Uncharted Territory is a case in point: a collection containing the title novella and two short stories, Firewatch and Even the Queen, both winning awards. I will be surprised if the novella Uncharted Territory is not nominated for something as well.
Uncharted Territory is a snapshot: less a story in the traditional sense and more of a study of five characters in extraordinary circumstances. Fin and Carson are planetary surveyors, C.J., their oversexed base-station co-ordinator, Ev an enthusiastic visitor and Bult, their alien guide. Fin, Carson, C.J. and Ev are the only humans legally on the planet, where the sentient alien indigenous life is protected by a politically correct government back home on Earth. The government - 'Big Brother' to Fin and Carson - is terrified of being seen to be imperialistic or to interfere in any way with the alien people who they see as innocent and uncorrupted. In reality, Bult takes advantage of the situation to fine the surveyors in order to buy consumer goods, making the government position a nonsense. It is also no surprise to realise that, despite the government's overt concern, when it comes down to it, Fin and Carson are better for the planet than any correct official at home. It is not difficult to see why: Willis describes the scenery, the flora and fauna, the peculiarity of the aliens so beautifully. To this she has added political bite and a smattering of lust and come up with a great piece of fiction.
Firewatch is an older, shorter piece, set in the same universe as Willis' later novel Doomsday Book. Here Dunworthy, the professor of history, and Kivrin, the heroine of Doomsday Book are minor characters, in the story of the (unnamed) narrator who is sent for his history practical exam to Wartime London in the Blitz to help serve on the Firewatch which guarded St Paul's Cathedral against the bombs. Desperately unprepared, he is propelled back into a world of paranoia and grey darkness, where he has to fend for himself day by day and try and disguise the fact that he is a stranger to the people he must meet.
Firewatch, again, is not over-plotted but is extremely poignant and thought-provoking. Willis' characterisation is beautiful and her ability to help us envisage the glory of St Paul's is a superb piece of writing.

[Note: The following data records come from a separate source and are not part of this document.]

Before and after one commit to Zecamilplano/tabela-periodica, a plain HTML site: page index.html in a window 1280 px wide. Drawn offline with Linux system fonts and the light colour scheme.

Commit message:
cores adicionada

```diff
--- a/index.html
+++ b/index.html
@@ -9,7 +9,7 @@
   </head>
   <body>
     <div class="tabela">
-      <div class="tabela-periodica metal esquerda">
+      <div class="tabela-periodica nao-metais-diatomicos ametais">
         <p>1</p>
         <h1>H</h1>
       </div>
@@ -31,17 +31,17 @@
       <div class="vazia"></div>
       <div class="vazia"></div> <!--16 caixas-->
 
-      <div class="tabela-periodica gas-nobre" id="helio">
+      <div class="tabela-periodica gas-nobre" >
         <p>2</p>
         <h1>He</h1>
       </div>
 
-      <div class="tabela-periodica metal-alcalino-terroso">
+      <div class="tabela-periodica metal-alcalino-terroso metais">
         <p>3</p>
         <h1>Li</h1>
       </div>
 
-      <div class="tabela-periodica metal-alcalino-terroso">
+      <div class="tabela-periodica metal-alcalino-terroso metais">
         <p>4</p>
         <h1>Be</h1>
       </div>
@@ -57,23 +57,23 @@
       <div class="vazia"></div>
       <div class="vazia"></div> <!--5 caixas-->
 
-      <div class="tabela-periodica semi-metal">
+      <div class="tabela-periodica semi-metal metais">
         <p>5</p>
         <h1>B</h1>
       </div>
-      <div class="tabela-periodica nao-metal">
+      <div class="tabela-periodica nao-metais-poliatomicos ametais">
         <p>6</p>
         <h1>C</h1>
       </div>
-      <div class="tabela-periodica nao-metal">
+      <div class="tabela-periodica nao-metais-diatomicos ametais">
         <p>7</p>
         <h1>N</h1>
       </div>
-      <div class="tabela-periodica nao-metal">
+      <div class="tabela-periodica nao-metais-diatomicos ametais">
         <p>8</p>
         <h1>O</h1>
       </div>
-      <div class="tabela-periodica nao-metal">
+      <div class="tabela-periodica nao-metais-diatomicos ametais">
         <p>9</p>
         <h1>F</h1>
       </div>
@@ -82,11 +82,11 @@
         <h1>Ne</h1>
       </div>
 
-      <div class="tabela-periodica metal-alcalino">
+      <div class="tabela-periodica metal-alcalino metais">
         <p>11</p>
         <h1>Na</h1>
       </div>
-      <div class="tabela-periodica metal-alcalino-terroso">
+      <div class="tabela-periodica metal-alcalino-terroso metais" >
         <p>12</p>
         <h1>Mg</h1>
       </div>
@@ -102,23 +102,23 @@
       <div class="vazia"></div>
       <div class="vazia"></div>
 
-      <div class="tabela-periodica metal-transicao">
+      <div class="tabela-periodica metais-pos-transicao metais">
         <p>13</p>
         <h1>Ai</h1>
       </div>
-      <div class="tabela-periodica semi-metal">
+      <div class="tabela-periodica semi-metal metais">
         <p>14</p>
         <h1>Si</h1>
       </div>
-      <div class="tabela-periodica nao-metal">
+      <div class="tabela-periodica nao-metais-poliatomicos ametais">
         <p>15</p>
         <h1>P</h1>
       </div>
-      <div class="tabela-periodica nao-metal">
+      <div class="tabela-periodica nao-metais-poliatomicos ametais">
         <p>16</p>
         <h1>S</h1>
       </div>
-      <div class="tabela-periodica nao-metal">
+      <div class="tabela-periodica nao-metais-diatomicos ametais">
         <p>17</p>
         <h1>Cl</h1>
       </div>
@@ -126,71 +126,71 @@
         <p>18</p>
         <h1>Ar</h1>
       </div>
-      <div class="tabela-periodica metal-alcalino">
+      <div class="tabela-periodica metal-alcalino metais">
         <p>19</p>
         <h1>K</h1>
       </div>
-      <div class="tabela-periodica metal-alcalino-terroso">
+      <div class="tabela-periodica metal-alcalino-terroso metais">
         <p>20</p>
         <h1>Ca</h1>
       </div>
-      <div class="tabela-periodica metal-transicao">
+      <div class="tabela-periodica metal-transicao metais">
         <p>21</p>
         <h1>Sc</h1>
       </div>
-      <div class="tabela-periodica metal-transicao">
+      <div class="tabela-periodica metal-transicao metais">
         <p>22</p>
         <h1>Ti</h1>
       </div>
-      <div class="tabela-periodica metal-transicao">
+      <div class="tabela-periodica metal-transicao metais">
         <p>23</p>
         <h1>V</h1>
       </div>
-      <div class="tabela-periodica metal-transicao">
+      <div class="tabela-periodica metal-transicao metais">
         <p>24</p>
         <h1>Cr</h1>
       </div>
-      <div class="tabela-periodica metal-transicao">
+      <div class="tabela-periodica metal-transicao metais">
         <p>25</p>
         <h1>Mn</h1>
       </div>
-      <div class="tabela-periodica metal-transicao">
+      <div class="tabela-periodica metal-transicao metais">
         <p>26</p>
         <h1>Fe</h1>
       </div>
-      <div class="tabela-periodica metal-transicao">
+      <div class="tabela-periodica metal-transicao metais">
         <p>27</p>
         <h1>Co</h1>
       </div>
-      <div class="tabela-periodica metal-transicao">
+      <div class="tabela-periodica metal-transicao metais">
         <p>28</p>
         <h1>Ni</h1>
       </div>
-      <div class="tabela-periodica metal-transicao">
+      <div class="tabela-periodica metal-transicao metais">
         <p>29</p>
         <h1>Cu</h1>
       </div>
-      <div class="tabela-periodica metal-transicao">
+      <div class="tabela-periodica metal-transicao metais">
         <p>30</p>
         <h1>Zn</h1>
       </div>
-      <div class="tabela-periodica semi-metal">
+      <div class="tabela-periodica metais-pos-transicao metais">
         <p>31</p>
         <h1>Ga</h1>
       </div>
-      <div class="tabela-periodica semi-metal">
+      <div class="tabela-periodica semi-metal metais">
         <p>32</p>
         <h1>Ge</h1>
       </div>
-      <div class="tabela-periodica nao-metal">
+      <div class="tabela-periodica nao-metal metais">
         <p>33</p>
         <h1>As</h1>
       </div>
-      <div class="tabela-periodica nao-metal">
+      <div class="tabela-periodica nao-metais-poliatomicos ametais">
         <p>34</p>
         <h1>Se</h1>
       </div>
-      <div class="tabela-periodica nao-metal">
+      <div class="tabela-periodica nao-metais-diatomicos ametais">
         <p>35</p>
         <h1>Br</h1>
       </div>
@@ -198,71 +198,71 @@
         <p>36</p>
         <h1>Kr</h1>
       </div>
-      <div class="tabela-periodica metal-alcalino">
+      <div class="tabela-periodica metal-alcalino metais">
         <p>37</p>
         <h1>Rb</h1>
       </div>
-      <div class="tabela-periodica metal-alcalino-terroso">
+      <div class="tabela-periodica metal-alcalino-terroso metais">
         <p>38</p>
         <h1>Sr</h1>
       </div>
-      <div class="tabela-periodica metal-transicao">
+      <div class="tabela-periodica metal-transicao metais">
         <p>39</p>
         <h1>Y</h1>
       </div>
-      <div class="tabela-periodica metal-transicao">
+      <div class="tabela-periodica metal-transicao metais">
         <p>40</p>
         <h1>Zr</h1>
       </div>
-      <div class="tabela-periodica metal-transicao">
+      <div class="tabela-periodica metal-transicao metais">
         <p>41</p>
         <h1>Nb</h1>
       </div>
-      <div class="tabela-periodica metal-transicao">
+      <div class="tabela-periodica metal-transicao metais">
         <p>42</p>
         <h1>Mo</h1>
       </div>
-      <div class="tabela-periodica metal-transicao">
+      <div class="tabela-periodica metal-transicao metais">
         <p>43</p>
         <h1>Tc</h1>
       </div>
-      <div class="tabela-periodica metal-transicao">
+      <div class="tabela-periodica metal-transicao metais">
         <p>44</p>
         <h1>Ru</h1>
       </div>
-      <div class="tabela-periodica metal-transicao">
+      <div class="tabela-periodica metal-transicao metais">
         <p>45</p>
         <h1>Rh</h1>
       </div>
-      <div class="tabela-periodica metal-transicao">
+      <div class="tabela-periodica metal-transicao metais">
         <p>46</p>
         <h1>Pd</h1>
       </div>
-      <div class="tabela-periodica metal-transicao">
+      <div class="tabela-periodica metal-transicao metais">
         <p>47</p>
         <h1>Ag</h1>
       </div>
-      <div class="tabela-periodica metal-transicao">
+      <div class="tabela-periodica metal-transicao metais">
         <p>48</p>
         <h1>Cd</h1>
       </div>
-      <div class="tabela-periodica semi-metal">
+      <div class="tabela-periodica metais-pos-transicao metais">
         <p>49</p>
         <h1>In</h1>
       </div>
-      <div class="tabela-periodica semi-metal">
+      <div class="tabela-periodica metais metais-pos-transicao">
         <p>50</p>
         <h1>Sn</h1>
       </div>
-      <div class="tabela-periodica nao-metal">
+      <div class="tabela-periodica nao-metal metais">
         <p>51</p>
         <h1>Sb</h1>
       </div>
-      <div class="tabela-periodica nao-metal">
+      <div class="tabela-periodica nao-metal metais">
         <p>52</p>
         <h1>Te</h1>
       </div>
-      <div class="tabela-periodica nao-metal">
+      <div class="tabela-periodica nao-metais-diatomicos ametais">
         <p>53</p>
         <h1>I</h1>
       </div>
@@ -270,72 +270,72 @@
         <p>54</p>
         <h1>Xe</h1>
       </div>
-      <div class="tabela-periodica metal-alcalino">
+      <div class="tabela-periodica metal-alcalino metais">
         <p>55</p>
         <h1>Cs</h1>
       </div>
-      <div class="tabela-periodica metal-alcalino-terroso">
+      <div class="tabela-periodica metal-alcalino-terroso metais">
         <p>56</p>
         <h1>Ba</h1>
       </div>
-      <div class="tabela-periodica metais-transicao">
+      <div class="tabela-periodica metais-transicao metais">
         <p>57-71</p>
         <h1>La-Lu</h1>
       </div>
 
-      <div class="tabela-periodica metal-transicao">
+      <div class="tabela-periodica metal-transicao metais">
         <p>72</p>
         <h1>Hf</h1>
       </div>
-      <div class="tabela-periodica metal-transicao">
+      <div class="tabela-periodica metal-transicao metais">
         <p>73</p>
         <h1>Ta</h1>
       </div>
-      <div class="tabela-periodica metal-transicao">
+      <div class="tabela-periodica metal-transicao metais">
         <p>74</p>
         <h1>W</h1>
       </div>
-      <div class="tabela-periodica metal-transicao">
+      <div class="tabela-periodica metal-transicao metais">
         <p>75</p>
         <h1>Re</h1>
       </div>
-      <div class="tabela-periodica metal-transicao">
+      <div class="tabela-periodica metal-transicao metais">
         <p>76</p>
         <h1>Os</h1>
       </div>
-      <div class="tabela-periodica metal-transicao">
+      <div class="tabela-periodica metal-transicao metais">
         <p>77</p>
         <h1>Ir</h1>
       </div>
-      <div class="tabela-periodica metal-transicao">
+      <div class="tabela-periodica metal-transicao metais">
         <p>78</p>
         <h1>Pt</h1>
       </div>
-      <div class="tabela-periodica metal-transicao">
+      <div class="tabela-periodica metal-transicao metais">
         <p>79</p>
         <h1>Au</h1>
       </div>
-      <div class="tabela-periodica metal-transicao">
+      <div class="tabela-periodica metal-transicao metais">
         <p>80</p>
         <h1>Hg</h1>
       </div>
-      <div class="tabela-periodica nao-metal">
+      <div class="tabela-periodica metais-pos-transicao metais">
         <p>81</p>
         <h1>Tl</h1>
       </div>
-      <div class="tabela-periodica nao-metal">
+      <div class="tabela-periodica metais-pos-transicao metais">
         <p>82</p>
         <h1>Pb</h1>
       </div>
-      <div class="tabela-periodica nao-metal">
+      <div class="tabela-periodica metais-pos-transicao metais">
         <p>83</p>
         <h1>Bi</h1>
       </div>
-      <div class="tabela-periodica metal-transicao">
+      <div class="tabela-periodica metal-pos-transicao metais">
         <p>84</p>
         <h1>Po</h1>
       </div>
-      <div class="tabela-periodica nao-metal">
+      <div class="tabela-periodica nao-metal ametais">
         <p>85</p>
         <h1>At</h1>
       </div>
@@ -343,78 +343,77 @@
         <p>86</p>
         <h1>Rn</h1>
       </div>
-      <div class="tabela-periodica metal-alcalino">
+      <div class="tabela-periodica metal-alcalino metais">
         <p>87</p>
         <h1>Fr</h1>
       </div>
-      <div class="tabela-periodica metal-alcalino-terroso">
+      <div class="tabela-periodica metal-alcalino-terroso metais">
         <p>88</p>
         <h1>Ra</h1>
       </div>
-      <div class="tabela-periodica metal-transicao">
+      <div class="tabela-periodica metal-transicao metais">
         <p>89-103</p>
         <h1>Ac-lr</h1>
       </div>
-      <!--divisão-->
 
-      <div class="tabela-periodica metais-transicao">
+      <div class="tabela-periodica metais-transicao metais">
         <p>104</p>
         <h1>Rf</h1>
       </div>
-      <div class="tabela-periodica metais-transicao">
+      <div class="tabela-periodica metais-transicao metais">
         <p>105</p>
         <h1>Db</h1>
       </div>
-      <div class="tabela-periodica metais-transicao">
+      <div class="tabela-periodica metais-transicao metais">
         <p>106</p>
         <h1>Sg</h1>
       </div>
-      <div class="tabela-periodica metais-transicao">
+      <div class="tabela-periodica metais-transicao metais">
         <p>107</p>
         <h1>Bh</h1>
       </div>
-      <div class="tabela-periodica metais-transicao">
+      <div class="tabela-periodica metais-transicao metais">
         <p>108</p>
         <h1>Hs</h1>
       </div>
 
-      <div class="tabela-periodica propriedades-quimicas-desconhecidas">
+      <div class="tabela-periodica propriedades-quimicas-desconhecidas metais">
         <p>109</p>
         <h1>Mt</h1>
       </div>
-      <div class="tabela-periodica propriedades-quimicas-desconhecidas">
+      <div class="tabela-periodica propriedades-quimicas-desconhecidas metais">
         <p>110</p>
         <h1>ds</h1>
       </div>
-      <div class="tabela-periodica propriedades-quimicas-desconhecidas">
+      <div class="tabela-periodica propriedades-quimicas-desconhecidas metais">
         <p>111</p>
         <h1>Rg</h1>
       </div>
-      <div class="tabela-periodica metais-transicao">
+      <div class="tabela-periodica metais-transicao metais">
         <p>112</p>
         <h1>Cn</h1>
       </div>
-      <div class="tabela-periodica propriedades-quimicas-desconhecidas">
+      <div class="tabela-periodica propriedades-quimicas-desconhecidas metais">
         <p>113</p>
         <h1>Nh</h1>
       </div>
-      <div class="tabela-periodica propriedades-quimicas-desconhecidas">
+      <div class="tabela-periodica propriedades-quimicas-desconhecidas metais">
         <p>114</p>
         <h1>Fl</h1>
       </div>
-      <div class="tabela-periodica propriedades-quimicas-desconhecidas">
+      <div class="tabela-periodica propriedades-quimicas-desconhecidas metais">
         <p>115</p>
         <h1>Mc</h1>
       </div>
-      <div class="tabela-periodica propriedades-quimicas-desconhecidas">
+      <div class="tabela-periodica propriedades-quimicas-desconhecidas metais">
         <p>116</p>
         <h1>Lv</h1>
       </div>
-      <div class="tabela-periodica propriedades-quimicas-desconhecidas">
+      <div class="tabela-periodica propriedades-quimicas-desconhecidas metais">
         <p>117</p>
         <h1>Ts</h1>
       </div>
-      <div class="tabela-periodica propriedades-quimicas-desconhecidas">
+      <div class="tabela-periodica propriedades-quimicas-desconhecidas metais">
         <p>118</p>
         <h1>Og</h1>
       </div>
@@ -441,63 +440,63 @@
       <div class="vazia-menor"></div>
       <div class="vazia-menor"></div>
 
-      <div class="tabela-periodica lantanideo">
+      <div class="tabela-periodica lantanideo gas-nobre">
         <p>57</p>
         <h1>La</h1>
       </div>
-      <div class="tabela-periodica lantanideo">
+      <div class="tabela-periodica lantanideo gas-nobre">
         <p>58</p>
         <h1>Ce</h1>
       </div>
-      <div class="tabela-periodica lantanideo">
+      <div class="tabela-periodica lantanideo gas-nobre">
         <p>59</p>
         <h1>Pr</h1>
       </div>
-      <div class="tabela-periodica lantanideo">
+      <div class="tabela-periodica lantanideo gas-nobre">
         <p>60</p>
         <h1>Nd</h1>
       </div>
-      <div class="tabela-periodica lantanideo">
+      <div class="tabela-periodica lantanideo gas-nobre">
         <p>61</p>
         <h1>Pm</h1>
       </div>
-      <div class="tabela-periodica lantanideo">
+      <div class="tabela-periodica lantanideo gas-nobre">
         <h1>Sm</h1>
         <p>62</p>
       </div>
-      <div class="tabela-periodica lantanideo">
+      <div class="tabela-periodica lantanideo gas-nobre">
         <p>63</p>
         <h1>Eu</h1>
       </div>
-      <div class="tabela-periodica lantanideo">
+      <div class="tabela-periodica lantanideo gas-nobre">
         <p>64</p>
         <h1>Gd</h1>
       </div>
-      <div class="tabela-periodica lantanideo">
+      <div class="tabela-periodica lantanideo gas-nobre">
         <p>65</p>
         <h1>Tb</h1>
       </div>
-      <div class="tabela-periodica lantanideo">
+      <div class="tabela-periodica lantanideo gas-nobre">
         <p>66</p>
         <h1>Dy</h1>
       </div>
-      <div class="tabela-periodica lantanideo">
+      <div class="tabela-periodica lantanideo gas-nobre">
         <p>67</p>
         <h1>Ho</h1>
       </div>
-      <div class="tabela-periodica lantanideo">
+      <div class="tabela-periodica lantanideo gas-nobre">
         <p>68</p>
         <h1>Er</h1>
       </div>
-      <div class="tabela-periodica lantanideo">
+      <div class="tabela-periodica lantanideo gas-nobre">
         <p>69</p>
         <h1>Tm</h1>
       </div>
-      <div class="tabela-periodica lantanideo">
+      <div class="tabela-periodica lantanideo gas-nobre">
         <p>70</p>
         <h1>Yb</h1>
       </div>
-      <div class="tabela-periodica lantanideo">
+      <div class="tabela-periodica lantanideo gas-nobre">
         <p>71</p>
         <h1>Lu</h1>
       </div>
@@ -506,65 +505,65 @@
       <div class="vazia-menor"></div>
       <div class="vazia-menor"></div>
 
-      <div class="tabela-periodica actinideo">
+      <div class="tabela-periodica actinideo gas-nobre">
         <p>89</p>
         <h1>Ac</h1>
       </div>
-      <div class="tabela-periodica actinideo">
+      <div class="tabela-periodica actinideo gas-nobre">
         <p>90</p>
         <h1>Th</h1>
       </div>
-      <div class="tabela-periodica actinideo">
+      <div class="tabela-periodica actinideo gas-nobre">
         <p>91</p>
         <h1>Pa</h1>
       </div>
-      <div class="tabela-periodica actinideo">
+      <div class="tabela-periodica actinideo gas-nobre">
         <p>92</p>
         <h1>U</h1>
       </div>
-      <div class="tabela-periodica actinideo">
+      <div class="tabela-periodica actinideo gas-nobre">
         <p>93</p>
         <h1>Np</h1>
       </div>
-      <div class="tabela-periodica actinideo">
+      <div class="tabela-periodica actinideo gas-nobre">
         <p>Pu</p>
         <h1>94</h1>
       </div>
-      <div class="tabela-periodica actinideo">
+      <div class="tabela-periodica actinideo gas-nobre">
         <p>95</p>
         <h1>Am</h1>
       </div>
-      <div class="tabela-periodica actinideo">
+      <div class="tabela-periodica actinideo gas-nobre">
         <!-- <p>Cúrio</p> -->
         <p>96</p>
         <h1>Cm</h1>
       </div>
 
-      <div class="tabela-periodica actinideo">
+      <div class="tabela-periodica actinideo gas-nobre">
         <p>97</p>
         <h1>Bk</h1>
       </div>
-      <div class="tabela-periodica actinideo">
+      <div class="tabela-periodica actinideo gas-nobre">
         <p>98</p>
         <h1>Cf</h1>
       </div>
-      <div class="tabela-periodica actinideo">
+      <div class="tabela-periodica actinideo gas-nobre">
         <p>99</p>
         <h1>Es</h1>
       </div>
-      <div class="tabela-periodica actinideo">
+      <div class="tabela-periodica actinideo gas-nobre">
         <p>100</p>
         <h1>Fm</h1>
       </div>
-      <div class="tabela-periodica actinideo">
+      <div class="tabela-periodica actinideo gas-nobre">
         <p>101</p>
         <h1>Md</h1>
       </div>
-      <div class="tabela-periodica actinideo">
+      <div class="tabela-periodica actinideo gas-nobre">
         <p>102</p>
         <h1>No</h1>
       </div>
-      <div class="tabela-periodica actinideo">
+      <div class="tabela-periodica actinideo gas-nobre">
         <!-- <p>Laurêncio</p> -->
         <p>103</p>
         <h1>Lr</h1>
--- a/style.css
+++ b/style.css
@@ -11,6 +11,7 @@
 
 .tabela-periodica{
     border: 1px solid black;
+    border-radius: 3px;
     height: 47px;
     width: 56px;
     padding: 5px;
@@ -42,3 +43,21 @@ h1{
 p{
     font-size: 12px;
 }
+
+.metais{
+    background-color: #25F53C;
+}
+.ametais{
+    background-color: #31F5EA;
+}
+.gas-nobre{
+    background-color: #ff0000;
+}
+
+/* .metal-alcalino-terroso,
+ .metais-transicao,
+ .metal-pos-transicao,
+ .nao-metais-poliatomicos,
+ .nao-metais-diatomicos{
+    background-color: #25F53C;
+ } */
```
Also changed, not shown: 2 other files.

The third and final story, Even the Queen, is a piece of near-future quirky humour, which uses a daughter's act of unthinking rebellion as a focus to examine the relationships between females of four generations of a family: their communication, the gaps in generation, their attitudes to life. So much imagination is packed into this short story but it is very tightly written and very funny indeed, though I imagine that it will appeal to women more than men.
In total, Uncharted Territory is truly excellent. Willis' prose is deft, clever, moving and often quite beautiful; her characters live; her landscapes entrance; her ideas provoke. For those who have liked her previous work, and for those who have never read any Willis, do not delay in reading this.